Wetenschappelijk artikelMechanisms underpinning community stability along a latitudinal gradient: Insights from a niche-based approach

At large scales, the mechanisms underpinning stability in natural communities may vary in importance due to changes in species composition, mean abundance, and species richness. Here we link species characteristics (niche positions) and community characteristics (richness and abundance) to evaluate the importance of stability mechanisms in 156 butterfly communities monitored across three European countries and spanning five bioclimatic regions. We construct niche-based hierarchical structural Bayesian models to explain first differences in abundance, population stability, and species richness between the countries, and then explore how these factors impact community stability both directly and indirectly (via synchrony and population stability). Species richness was partially explained by the position of a site relative to the niches of the species pool, and species near the centre of their niche had higher average population stability. The differences in mean abundance, population stability, and species richness then influenced how much variation in community stability they explained across the countries. We found, using variance partitioning, that community stability in Finnish communities was most influenced by community abundance, whereas this aspect was unimportant in Spain with species synchrony explaining most variation; the UK was somewhat intermediate with both factors explaining variation.

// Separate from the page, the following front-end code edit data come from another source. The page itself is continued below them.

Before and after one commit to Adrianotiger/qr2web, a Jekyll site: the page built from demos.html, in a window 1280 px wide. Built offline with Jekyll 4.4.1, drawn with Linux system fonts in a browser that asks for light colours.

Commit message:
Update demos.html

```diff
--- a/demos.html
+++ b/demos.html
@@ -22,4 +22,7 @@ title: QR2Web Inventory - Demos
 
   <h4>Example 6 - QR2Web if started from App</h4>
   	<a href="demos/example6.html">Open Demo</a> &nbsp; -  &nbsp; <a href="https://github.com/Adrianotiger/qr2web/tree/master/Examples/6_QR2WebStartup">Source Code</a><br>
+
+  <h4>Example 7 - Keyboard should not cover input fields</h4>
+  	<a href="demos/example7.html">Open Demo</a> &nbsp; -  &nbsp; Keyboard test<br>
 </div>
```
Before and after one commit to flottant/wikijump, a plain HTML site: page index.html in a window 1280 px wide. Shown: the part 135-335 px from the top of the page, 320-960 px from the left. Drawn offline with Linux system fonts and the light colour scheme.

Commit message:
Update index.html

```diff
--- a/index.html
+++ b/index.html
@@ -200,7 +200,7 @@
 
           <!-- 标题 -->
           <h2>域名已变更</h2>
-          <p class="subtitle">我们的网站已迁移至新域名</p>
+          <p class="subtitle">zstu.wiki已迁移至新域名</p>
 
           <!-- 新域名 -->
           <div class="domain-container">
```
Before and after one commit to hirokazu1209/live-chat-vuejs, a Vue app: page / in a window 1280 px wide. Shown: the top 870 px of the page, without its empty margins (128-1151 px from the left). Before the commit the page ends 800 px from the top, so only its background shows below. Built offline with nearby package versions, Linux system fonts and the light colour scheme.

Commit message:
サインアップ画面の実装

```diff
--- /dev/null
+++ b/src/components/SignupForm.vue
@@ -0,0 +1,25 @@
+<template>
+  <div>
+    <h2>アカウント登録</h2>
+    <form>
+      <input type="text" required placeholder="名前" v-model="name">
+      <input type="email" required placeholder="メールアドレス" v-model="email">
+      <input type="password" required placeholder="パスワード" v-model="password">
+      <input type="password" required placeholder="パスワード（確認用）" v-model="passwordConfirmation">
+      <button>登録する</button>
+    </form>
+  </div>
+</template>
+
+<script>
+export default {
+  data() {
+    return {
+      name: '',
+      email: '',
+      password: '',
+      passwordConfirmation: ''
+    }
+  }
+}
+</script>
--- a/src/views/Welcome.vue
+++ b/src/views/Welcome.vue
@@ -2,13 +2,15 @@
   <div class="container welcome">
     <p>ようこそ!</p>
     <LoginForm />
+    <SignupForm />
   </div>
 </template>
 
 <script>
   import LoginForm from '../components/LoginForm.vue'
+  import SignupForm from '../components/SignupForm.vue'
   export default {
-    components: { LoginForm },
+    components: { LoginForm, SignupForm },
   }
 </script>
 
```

Across all countries, the diversity–stability relationship was indirect with species richness reducing synchrony which increased community stability, with no direct effects of species richness. Our results suggest that in natural communities, biogeographical variation observed in key drivers of stability, such as population abundance and species richness, leads to community stability being limited by different factors and that this can partially be explained due to the niche characteristics of the European butterfly assemblage.

Global Change Biology